## Work task
Look through the entries below and count every line in which "updateSubtitle" appears; reply with the number only.

## Exercise inputs
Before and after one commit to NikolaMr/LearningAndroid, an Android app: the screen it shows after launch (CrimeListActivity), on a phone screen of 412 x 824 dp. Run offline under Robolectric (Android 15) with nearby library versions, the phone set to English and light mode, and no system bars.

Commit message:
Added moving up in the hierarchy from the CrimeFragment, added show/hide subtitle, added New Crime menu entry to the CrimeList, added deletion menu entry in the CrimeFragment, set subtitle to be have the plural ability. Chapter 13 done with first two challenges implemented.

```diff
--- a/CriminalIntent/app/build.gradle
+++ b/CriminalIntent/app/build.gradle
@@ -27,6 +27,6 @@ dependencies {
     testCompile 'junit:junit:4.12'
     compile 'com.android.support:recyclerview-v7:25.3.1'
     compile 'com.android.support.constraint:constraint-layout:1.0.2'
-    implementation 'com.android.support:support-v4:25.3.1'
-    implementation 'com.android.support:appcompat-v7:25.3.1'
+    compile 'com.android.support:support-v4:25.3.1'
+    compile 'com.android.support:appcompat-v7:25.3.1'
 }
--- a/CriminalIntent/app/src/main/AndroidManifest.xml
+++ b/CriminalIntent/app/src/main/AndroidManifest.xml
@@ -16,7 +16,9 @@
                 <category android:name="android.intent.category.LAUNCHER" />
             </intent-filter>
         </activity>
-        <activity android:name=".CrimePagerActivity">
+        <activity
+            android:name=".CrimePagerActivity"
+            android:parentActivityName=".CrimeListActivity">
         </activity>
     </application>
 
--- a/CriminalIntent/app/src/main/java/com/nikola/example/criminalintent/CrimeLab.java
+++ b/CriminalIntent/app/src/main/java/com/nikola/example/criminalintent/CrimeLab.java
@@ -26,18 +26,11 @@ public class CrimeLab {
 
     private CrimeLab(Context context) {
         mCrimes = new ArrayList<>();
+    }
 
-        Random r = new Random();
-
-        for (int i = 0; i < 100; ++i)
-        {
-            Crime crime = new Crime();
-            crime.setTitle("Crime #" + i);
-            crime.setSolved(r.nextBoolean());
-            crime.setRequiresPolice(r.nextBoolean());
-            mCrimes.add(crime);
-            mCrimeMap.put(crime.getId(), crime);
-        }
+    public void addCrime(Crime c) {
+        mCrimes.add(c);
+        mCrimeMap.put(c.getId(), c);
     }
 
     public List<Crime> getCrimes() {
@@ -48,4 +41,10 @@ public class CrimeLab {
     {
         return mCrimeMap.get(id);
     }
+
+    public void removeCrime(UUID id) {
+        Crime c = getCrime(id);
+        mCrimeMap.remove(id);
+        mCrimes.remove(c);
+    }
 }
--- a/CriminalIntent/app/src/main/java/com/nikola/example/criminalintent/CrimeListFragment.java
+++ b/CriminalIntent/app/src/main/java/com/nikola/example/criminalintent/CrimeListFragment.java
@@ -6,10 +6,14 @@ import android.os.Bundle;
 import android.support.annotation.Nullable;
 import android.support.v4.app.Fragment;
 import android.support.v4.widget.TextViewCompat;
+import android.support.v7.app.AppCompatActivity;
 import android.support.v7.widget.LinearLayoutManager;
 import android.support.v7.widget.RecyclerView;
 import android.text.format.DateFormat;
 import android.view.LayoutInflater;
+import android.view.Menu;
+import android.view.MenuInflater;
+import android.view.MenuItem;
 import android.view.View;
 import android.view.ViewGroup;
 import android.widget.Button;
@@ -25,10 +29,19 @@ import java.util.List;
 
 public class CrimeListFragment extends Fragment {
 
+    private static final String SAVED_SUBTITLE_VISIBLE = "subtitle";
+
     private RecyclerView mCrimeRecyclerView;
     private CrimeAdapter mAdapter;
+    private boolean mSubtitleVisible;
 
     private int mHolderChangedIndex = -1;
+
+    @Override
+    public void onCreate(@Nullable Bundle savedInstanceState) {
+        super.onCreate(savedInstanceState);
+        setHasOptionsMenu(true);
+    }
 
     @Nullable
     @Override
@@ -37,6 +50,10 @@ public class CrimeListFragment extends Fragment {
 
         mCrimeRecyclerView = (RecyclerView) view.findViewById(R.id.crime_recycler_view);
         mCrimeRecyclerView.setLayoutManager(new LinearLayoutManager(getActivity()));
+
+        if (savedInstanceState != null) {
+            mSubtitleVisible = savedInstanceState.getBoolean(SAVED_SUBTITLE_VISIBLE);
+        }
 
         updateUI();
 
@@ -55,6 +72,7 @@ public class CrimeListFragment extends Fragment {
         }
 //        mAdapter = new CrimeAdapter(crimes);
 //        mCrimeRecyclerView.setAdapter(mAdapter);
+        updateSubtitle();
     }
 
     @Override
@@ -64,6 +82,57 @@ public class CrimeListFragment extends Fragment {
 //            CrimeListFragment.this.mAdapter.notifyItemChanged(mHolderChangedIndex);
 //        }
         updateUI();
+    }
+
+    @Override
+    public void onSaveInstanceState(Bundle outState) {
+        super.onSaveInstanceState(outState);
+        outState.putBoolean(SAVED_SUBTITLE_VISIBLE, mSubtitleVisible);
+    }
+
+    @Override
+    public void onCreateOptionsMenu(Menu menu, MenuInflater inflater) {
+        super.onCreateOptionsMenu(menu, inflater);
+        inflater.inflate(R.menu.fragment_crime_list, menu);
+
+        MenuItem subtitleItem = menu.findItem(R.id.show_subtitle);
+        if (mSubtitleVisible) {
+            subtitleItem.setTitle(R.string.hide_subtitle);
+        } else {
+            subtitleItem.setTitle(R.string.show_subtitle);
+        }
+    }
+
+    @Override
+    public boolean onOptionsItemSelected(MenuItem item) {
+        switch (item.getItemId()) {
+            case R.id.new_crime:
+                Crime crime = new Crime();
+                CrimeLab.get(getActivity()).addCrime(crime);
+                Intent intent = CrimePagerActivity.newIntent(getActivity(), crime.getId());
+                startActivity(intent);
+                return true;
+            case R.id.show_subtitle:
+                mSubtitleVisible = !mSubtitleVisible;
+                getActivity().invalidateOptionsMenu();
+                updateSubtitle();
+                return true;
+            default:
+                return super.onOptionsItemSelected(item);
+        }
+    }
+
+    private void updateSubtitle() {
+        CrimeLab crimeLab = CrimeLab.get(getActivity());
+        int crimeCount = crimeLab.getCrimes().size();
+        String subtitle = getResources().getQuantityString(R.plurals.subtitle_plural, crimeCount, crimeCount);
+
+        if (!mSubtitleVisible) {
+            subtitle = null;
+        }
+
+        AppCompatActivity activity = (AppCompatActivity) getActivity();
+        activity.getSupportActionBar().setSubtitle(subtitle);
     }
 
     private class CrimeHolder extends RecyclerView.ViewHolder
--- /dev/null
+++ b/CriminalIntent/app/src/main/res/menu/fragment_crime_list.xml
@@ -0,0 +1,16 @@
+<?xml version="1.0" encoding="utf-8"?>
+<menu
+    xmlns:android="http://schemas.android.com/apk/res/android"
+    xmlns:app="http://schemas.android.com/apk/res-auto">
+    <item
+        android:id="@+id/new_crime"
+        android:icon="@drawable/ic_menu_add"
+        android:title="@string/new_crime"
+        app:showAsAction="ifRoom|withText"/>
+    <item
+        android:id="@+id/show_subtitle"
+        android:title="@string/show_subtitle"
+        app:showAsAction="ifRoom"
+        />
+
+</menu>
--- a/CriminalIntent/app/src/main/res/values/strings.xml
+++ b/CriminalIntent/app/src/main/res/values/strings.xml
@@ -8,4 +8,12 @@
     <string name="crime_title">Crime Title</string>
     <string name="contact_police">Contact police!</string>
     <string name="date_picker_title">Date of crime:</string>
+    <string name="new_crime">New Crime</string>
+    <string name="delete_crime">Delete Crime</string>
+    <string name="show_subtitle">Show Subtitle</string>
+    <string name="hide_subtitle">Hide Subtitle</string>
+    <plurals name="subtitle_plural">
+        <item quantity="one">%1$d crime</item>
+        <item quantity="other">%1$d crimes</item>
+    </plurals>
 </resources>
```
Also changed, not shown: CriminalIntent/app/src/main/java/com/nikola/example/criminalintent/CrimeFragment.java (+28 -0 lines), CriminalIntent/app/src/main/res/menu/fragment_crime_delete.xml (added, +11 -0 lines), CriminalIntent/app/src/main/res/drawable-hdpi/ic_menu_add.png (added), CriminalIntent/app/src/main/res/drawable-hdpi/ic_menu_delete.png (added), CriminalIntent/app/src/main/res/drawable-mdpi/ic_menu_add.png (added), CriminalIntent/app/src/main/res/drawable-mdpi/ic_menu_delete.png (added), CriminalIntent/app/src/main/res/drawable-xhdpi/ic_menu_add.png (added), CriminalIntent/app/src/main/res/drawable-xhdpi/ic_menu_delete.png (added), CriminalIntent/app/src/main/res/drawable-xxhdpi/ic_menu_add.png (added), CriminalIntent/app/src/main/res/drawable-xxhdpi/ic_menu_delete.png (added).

## Solution to this exercise
3